*What is being asked*
Could you print every entry below exactly as given?
** Opening Source records block **
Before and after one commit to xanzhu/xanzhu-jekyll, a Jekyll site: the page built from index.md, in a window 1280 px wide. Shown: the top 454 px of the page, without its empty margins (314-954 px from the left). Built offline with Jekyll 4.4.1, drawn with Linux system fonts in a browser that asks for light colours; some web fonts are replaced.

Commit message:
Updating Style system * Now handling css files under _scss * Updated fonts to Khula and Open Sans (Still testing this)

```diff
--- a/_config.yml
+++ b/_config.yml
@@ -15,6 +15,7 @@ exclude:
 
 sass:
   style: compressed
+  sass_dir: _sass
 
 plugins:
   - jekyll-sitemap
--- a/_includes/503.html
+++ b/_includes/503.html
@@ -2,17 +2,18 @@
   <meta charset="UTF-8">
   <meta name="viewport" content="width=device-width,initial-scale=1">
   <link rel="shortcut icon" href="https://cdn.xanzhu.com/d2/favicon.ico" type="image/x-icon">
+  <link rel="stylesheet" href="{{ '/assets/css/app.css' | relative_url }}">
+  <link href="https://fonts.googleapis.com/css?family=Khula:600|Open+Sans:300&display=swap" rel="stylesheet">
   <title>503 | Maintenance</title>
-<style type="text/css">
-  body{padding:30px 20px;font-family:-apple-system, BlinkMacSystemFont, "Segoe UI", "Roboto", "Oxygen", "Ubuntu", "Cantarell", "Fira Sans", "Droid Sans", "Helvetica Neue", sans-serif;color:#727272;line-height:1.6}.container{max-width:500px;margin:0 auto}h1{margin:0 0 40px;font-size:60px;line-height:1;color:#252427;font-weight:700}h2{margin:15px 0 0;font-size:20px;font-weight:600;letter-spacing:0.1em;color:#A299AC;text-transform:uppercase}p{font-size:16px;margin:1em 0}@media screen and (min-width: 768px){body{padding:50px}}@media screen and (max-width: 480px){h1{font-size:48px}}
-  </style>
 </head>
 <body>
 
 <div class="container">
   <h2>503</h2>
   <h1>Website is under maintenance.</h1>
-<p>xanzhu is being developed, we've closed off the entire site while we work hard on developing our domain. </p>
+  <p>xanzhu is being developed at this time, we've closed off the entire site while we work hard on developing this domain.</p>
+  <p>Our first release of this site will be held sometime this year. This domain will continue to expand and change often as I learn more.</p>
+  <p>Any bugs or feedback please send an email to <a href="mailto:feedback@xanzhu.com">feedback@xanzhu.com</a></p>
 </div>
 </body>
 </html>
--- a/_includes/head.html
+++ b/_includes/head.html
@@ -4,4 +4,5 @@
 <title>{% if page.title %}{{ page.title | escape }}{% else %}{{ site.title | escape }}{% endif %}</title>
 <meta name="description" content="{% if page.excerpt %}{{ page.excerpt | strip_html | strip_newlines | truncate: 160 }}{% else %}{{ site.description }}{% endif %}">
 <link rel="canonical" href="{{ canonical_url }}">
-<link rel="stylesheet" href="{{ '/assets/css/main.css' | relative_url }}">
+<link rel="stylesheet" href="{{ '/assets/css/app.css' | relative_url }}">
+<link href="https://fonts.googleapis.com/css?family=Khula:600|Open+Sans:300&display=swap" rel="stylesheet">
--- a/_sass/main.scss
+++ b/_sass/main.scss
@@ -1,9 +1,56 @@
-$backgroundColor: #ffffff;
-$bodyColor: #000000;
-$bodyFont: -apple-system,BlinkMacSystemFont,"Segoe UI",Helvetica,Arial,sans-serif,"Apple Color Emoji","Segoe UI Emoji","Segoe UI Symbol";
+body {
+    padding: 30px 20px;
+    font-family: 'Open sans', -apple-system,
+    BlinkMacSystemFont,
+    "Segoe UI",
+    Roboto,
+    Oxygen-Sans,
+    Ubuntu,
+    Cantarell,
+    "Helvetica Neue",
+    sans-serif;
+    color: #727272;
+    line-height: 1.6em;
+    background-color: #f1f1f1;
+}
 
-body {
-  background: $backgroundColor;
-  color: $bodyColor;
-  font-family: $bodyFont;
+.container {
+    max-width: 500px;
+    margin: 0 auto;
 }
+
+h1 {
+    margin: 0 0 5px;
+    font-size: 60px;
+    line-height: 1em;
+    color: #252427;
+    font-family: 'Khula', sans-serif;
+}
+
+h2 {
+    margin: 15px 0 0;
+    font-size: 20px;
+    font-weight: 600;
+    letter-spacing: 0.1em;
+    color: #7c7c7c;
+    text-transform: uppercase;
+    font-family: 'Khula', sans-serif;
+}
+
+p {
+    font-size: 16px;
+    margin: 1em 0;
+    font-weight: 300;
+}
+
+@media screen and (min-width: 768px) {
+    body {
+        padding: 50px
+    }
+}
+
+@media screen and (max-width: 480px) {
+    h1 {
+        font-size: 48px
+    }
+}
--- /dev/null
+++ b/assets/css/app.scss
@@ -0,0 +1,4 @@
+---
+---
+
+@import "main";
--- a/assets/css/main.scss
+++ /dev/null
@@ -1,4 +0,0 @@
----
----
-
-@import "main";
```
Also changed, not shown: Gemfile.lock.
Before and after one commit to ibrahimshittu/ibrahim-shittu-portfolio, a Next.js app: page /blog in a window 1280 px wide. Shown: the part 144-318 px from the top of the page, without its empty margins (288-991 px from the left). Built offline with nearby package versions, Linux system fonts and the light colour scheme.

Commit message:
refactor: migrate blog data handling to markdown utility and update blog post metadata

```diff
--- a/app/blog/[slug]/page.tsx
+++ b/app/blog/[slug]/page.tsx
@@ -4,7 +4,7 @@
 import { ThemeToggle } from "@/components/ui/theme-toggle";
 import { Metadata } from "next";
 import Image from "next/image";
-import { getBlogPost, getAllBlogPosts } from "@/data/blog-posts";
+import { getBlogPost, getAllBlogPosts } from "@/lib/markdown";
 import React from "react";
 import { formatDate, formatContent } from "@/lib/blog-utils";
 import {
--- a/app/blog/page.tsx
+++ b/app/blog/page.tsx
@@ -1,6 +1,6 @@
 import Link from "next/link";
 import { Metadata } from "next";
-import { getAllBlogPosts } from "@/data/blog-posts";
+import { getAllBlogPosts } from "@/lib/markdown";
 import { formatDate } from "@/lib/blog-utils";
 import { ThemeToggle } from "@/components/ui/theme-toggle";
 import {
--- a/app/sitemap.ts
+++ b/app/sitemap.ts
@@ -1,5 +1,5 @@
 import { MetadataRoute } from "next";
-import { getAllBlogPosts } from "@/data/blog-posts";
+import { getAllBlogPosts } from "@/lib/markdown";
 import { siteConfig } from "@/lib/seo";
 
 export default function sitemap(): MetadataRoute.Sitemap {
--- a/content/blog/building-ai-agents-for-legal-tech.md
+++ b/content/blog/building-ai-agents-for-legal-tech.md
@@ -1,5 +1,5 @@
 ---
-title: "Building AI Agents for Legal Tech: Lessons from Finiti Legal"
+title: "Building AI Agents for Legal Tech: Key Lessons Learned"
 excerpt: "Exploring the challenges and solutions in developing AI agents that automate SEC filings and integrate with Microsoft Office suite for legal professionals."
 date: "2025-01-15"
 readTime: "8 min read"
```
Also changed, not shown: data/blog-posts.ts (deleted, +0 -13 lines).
** Closing Source records block **
*Solution to the problem*
Before and after one commit to xanzhu/xanzhu-jekyll, a Jekyll site: the page built from index.md, in a window 1280 px wide. Shown: the top 454 px of the page, without its empty margins (314-954 px from the left). Built offline with Jekyll 4.4.1, drawn with Linux system fonts in a browser that asks for light colours; some web fonts are replaced.

Commit message:
Updating Style system * Now handling css files under _scss * Updated fonts to Khula and Open Sans (Still testing this)

```diff
--- a/_config.yml
+++ b/_config.yml
@@ -15,6 +15,7 @@ exclude:
 
 sass:
   style: compressed
+  sass_dir: _sass
 
 plugins:
   - jekyll-sitemap
--- a/_includes/503.html
+++ b/_includes/503.html
@@ -2,17 +2,18 @@
   <meta charset="UTF-8">
   <meta name="viewport" content="width=device-width,initial-scale=1">
   <link rel="shortcut icon" href="https://cdn.xanzhu.com/d2/favicon.ico" type="image/x-icon">
+  <link rel="stylesheet" href="{{ '/assets/css/app.css' | relative_url }}">
+  <link href="https://fonts.googleapis.com/css?family=Khula:600|Open+Sans:300&display=swap" rel="stylesheet">
   <title>503 | Maintenance</title>
-<style type="text/css">
-  body{padding:30px 20px;font-family:-apple-system, BlinkMacSystemFont, "Segoe UI", "Roboto", "Oxygen", "Ubuntu", "Cantarell", "Fira Sans", "Droid Sans", "Helvetica Neue", sans-serif;color:#727272;line-height:1.6}.container{max-width:500px;margin:0 auto}h1{margin:0 0 40px;font-size:60px;line-height:1;color:#252427;font-weight:700}h2{margin:15px 0 0;font-size:20px;font-weight:600;letter-spacing:0.1em;color:#A299AC;text-transform:uppercase}p{font-size:16px;margin:1em 0}@media screen and (min-width: 768px){body{padding:50px}}@media screen and (max-width: 480px){h1{font-size:48px}}
-  </style>
 </head>
 <body>
 
 <div class="container">
   <h2>503</h2>
   <h1>Website is under maintenance.</h1>
-<p>xanzhu is being developed, we've closed off the entire site while we work hard on developing our domain. </p>
+  <p>xanzhu is being developed at this time, we've closed off the entire site while we work hard on developing this domain.</p>
+  <p>Our first release of this site will be held sometime this year. This domain will continue to expand and change often as I learn more.</p>
+  <p>Any bugs or feedback please send an email to <a href="mailto:feedback@xanzhu.com">feedback@xanzhu.com</a></p>
 </div>
 </body>
 </html>
--- a/_includes/head.html
+++ b/_includes/head.html
@@ -4,4 +4,5 @@
 <title>{% if page.title %}{{ page.title | escape }}{% else %}{{ site.title | escape }}{% endif %}</title>
 <meta name="description" content="{% if page.excerpt %}{{ page.excerpt | strip_html | strip_newlines | truncate: 160 }}{% else %}{{ site.description }}{% endif %}">
 <link rel="canonical" href="{{ canonical_url }}">
-<link rel="stylesheet" href="{{ '/assets/css/main.css' | relative_url }}">
+<link rel="stylesheet" href="{{ '/assets/css/app.css' | relative_url }}">
+<link href="https://fonts.googleapis.com/css?family=Khula:600|Open+Sans:300&display=swap" rel="stylesheet">
--- a/_sass/main.scss
+++ b/_sass/main.scss
@@ -1,9 +1,56 @@
-$backgroundColor: #ffffff;
-$bodyColor: #000000;
-$bodyFont: -apple-system,BlinkMacSystemFont,"Segoe UI",Helvetica,Arial,sans-serif,"Apple Color Emoji","Segoe UI Emoji","Segoe UI Symbol";
+body {
+    padding: 30px 20px;
+    font-family: 'Open sans', -apple-system,
+    BlinkMacSystemFont,
+    "Segoe UI",
+    Roboto,
+    Oxygen-Sans,
+    Ubuntu,
+    Cantarell,
+    "Helvetica Neue",
+    sans-serif;
+    color: #727272;
+    line-height: 1.6em;
+    background-color: #f1f1f1;
+}
 
-body {
-  background: $backgroundColor;
-  color: $bodyColor;
-  font-family: $bodyFont;
+.container {
+    max-width: 500px;
+    margin: 0 auto;
 }
+
+h1 {
+    margin: 0 0 5px;
+    font-size: 60px;
+    line-height: 1em;
+    color: #252427;
+    font-family: 'Khula', sans-serif;
+}
+
+h2 {
+    margin: 15px 0 0;
+    font-size: 20px;
+    font-weight: 600;
+    letter-spacing: 0.1em;
+    color: #7c7c7c;
+    text-transform: uppercase;
+    font-family: 'Khula', sans-serif;
+}
+
+p {
+    font-size: 16px;
+    margin: 1em 0;
+    font-weight: 300;
+}
+
+@media screen and (min-width: 768px) {
+    body {
+        padding: 50px
+    }
+}
+
+@media screen and (max-width: 480px) {
+    h1 {
+        font-size: 48px
+    }
+}
--- /dev/null
+++ b/assets/css/app.scss
@@ -0,0 +1,4 @@
+---
+---
+
+@import "main";
--- a/assets/css/main.scss
+++ /dev/null
@@ -1,4 +0,0 @@
----
----
-
-@import "main";
```
Also changed, not shown: Gemfile.lock.
Before and after one commit to ibrahimshittu/ibrahim-shittu-portfolio, a Next.js app: page /blog in a window 1280 px wide. Shown: the part 144-318 px from the top of the page, without its empty margins (288-991 px from the left). Built offline with nearby package versions, Linux system fonts and the light colour scheme.

Commit message:
refactor: migrate blog data handling to markdown utility and update blog post metadata

```diff
--- a/app/blog/[slug]/page.tsx
+++ b/app/blog/[slug]/page.tsx
@@ -4,7 +4,7 @@
 import { ThemeToggle } from "@/components/ui/theme-toggle";
 import { Metadata } from "next";
 import Image from "next/image";
-import { getBlogPost, getAllBlogPosts } from "@/data/blog-posts";
+import { getBlogPost, getAllBlogPosts } from "@/lib/markdown";
 import React from "react";
 import { formatDate, formatContent } from "@/lib/blog-utils";
 import {
--- a/app/blog/page.tsx
+++ b/app/blog/page.tsx
@@ -1,6 +1,6 @@
 import Link from "next/link";
 import { Metadata } from "next";
-import { getAllBlogPosts } from "@/data/blog-posts";
+import { getAllBlogPosts } from "@/lib/markdown";
 import { formatDate } from "@/lib/blog-utils";
 import { ThemeToggle } from "@/components/ui/theme-toggle";
 import {
--- a/app/sitemap.ts
+++ b/app/sitemap.ts
@@ -1,5 +1,5 @@
 import { MetadataRoute } from "next";
-import { getAllBlogPosts } from "@/data/blog-posts";
+import { getAllBlogPosts } from "@/lib/markdown";
 import { siteConfig } from "@/lib/seo";
 
 export default function sitemap(): MetadataRoute.Sitemap {
--- a/content/blog/building-ai-agents-for-legal-tech.md
+++ b/content/blog/building-ai-agents-for-legal-tech.md
@@ -1,5 +1,5 @@
 ---
-title: "Building AI Agents for Legal Tech: Lessons from Finiti Legal"
+title: "Building AI Agents for Legal Tech: Key Lessons Learned"
 excerpt: "Exploring the challenges and solutions in developing AI agents that automate SEC filings and integrate with Microsoft Office suite for legal professionals."
 date: "2025-01-15"
 readTime: "8 min read"
```
Also changed, not shown: data/blog-posts.ts (deleted, +0 -13 lines).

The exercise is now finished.